[Front-end code edit data]

>>>

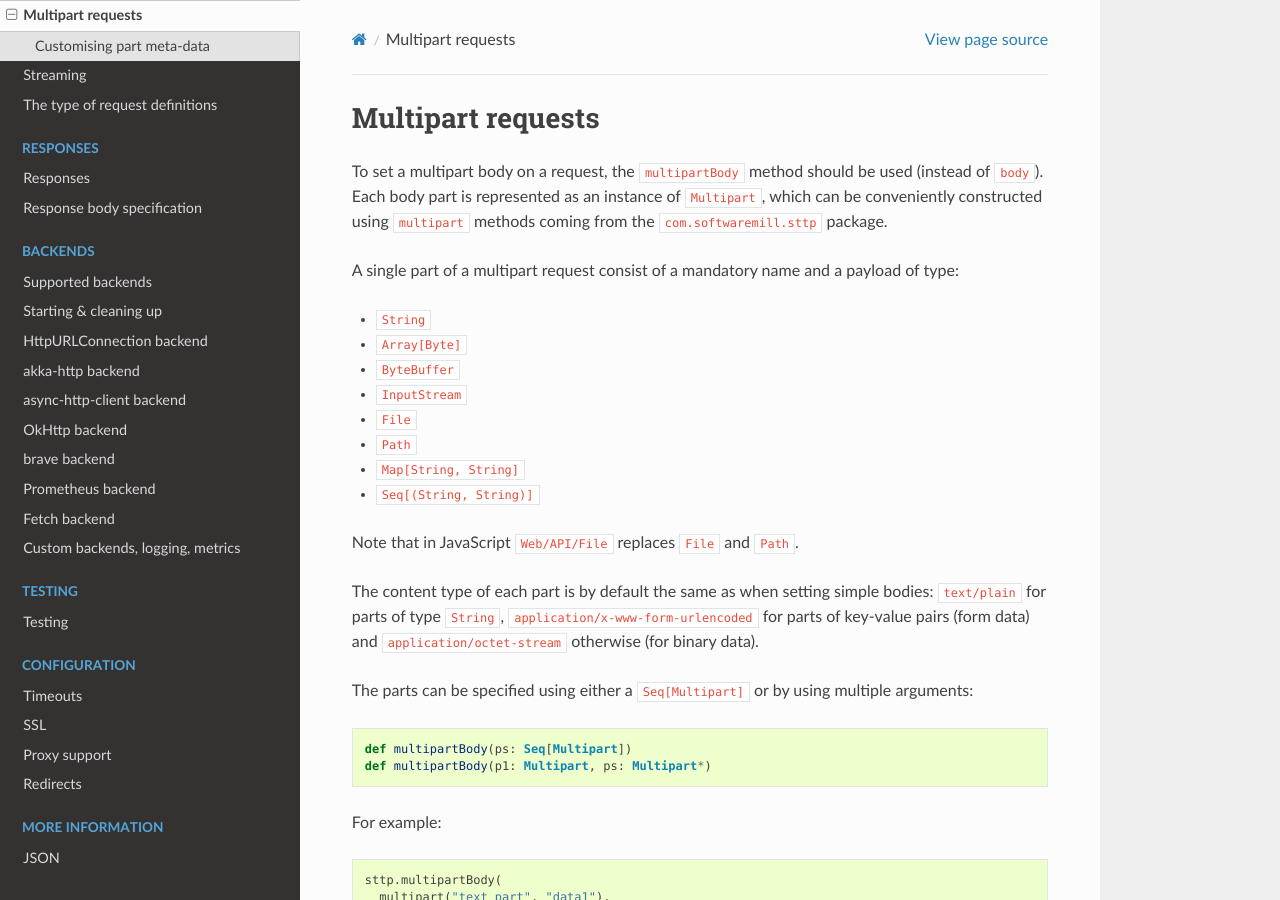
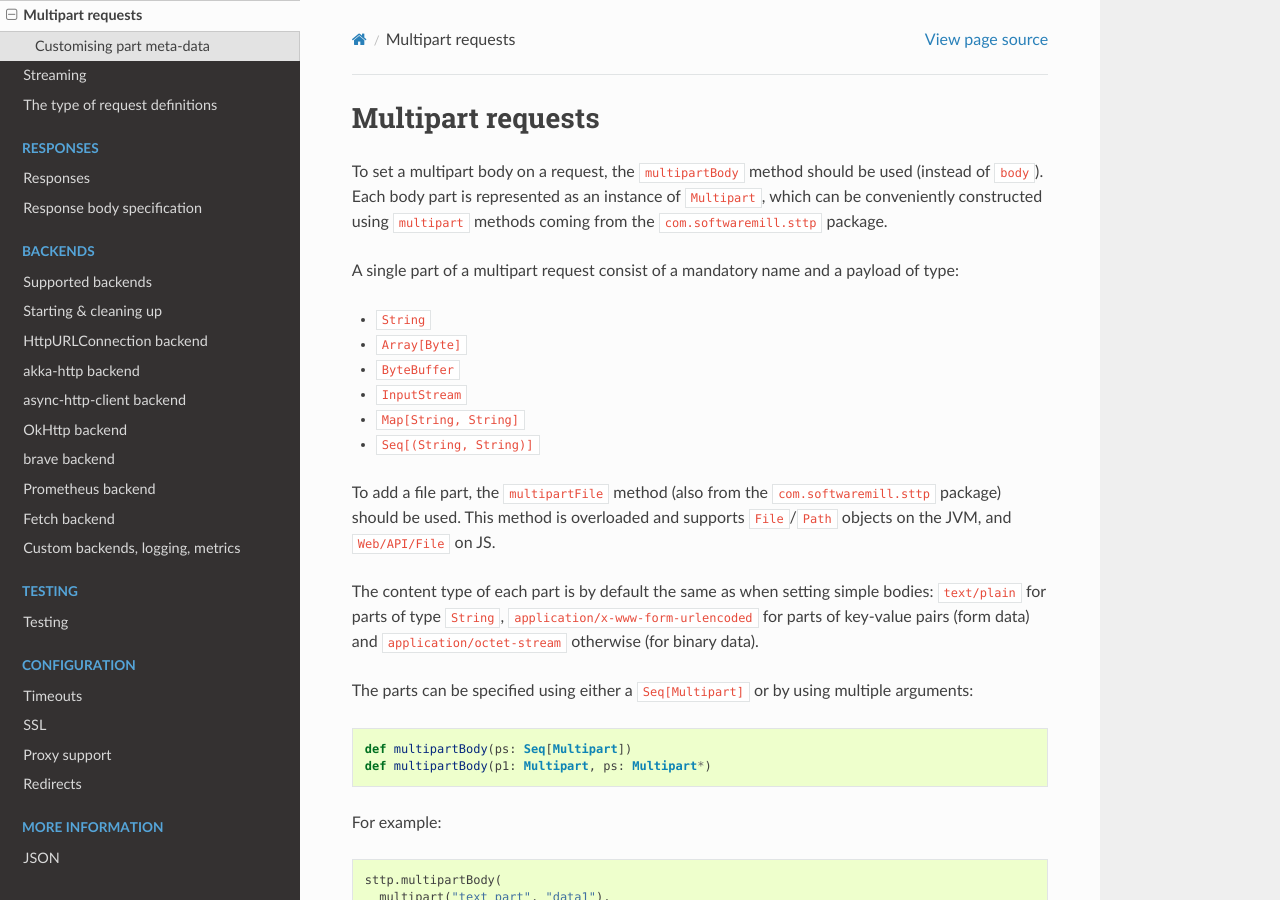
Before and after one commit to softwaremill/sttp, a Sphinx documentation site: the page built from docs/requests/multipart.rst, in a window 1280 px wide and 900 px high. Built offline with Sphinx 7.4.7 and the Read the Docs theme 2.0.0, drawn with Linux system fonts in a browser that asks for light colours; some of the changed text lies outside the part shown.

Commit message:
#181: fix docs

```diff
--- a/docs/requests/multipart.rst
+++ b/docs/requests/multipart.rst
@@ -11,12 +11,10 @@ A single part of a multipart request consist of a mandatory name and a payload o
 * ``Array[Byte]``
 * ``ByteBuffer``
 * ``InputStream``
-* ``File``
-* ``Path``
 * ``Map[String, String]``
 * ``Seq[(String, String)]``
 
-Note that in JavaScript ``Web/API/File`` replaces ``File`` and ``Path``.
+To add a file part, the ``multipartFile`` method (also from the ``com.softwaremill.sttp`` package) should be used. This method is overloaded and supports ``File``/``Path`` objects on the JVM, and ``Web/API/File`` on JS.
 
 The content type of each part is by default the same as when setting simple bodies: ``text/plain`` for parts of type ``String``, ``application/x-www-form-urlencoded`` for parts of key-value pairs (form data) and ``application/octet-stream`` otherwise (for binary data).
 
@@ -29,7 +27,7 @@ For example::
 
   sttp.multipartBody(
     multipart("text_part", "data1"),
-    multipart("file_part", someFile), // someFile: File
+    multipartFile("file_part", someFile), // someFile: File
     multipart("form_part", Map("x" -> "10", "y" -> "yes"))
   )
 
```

<<<
>>>

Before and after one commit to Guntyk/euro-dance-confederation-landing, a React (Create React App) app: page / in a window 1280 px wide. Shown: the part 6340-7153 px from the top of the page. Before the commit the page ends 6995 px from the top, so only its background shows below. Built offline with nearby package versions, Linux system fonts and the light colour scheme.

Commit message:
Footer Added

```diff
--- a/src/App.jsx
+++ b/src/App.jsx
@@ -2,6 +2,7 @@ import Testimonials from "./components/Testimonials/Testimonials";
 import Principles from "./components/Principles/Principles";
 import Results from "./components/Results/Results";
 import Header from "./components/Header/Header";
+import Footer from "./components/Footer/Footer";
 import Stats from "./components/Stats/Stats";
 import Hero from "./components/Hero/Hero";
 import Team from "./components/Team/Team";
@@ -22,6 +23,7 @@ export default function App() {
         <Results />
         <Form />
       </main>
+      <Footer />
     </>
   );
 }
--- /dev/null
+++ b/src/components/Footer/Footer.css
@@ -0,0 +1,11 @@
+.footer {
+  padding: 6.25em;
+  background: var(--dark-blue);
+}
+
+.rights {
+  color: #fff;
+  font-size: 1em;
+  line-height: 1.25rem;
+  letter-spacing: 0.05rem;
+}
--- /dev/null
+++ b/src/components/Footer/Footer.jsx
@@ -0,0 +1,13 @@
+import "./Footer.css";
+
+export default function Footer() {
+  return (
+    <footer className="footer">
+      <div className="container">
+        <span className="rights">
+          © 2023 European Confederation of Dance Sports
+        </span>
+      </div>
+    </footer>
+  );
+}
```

<<<

_Exercise requirements:_ Reproduce every line in the records above that contains the word "docs".

_Reply to the task:_
Before and after one commit to softwaremill/sttp, a Sphinx documentation site: the page built from docs/requests/multipart.rst, in a window 1280 px wide and 900 px high. Built offline with Sphinx 7.4.7 and the Read the Docs theme 2.0.0, drawn with Linux system fonts in a browser that asks for light colours; some of the changed text lies outside the part shown.
#181: fix docs
--- a/docs/requests/multipart.rst
+++ b/docs/requests/multipart.rst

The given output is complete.